Exercise goal:
Please return every line in the following data that includes the string "FindCommand".

====

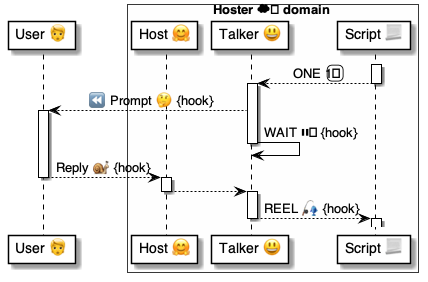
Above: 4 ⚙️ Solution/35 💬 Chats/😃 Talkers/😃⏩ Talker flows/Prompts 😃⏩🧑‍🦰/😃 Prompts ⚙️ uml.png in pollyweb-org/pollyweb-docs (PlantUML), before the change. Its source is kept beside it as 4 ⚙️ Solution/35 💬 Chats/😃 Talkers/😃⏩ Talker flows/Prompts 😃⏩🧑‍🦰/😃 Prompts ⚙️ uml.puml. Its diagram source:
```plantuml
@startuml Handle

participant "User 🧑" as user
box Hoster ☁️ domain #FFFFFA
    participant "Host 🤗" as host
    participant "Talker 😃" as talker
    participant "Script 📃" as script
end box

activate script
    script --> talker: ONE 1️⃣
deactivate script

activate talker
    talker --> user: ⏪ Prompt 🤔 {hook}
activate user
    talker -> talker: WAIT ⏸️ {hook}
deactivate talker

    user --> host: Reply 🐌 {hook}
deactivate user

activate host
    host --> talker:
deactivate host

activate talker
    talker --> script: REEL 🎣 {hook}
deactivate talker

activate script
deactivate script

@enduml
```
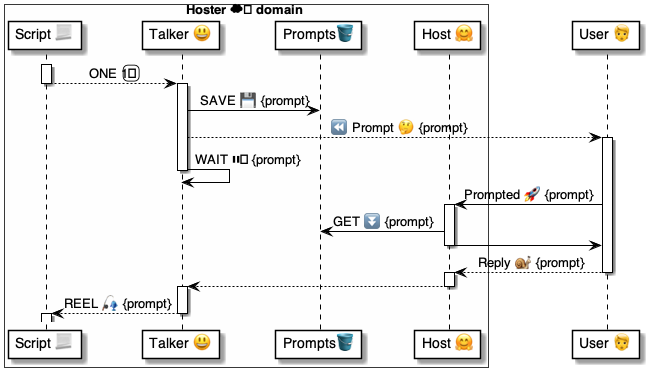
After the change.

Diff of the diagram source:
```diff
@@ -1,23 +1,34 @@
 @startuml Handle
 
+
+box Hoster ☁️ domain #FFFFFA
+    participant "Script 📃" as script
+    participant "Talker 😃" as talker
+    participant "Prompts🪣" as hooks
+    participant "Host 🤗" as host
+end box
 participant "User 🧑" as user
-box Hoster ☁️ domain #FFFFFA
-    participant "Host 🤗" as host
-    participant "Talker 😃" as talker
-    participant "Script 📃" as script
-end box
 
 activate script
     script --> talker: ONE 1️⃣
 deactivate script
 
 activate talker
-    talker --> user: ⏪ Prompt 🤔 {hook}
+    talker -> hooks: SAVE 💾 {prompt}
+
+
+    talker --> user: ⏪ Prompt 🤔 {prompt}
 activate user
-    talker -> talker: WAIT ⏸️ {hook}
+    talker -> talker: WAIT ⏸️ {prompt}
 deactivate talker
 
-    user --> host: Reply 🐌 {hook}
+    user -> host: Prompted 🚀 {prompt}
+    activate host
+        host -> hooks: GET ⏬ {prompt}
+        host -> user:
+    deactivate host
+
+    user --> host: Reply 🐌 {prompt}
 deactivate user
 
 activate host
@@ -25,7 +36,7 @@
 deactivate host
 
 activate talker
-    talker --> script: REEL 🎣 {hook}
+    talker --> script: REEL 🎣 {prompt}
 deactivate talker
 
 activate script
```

====

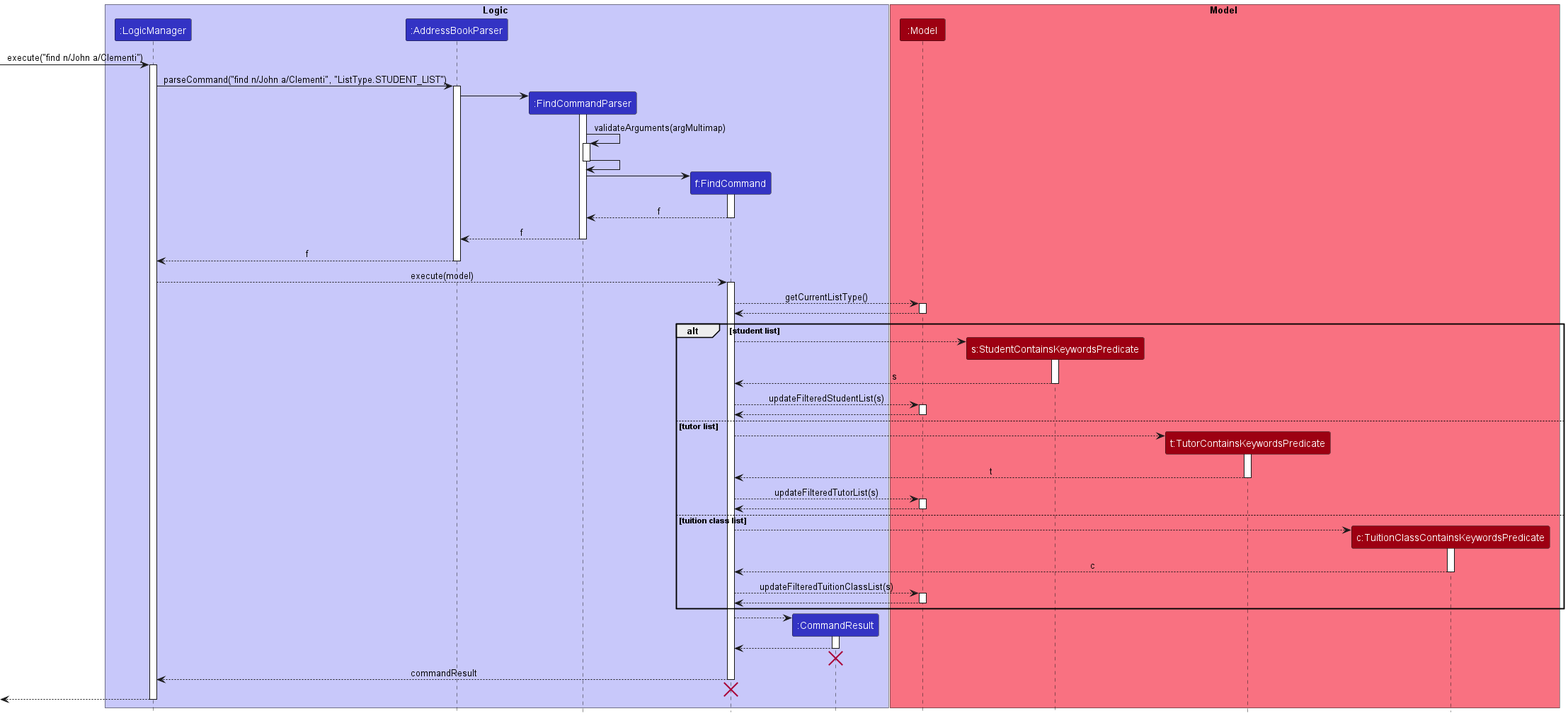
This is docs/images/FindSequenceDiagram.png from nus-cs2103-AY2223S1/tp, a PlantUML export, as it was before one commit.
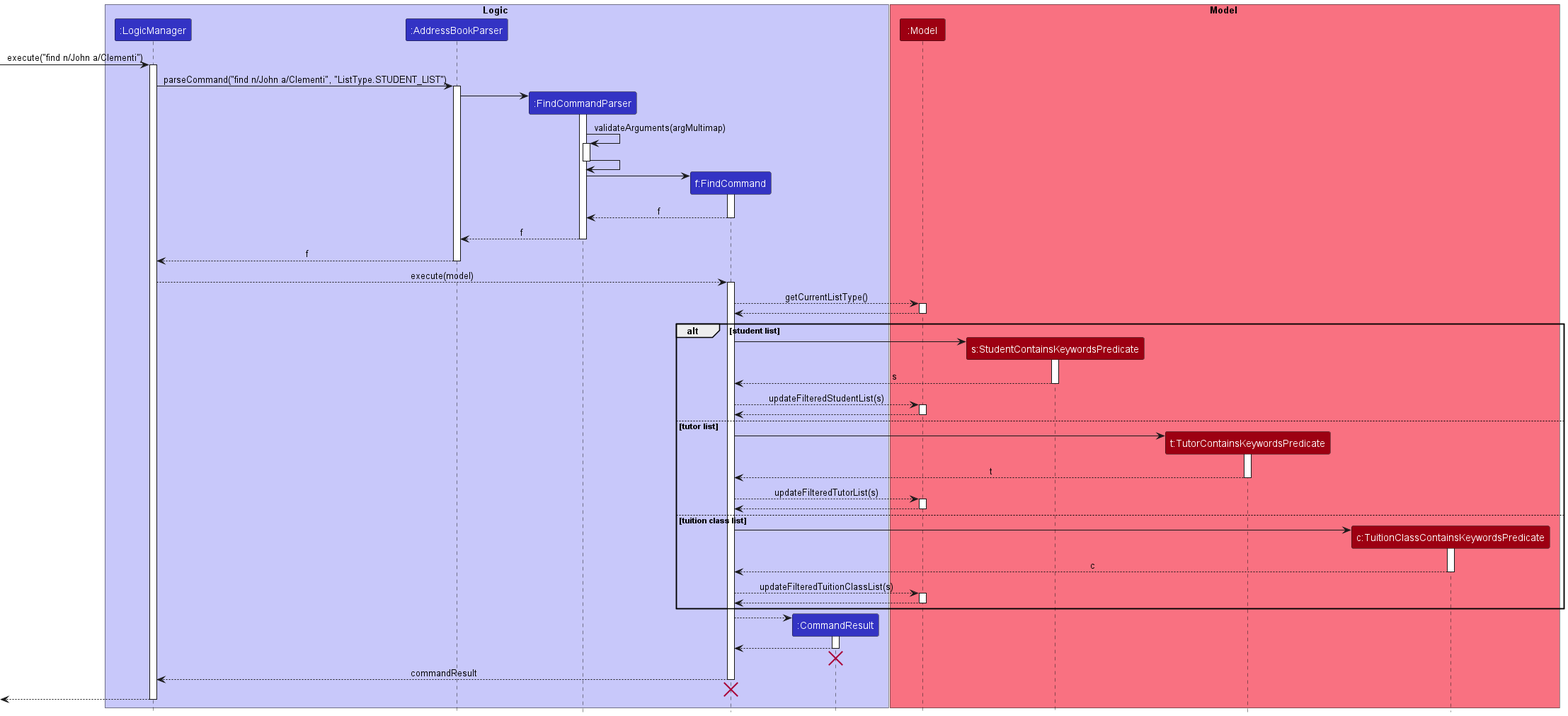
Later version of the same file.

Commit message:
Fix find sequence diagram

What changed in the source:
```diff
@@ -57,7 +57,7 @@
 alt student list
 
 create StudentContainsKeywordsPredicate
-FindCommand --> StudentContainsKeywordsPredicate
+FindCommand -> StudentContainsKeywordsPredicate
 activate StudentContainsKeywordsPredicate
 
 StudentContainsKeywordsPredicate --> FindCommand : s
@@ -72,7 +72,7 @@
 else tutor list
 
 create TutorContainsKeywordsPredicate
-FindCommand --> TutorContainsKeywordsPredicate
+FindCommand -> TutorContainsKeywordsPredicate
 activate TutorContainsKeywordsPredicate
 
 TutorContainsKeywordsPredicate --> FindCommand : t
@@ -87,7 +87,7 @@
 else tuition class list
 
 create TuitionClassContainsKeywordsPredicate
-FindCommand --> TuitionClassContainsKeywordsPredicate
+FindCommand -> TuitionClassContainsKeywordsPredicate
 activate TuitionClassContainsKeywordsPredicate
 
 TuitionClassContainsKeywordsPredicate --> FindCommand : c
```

====

Answer section:
-FindCommand --> StudentContainsKeywordsPredicate
+FindCommand -> StudentContainsKeywordsPredicate
 StudentContainsKeywordsPredicate --> FindCommand : s
-FindCommand --> TutorContainsKeywordsPredicate
+FindCommand -> TutorContainsKeywordsPredicate
 TutorContainsKeywordsPredicate --> FindCommand : t
-FindCommand --> TuitionClassContainsKeywordsPredicate
+FindCommand -> TuitionClassContainsKeywordsPredicate
 TuitionClassContainsKeywordsPredicate --> FindCommand : c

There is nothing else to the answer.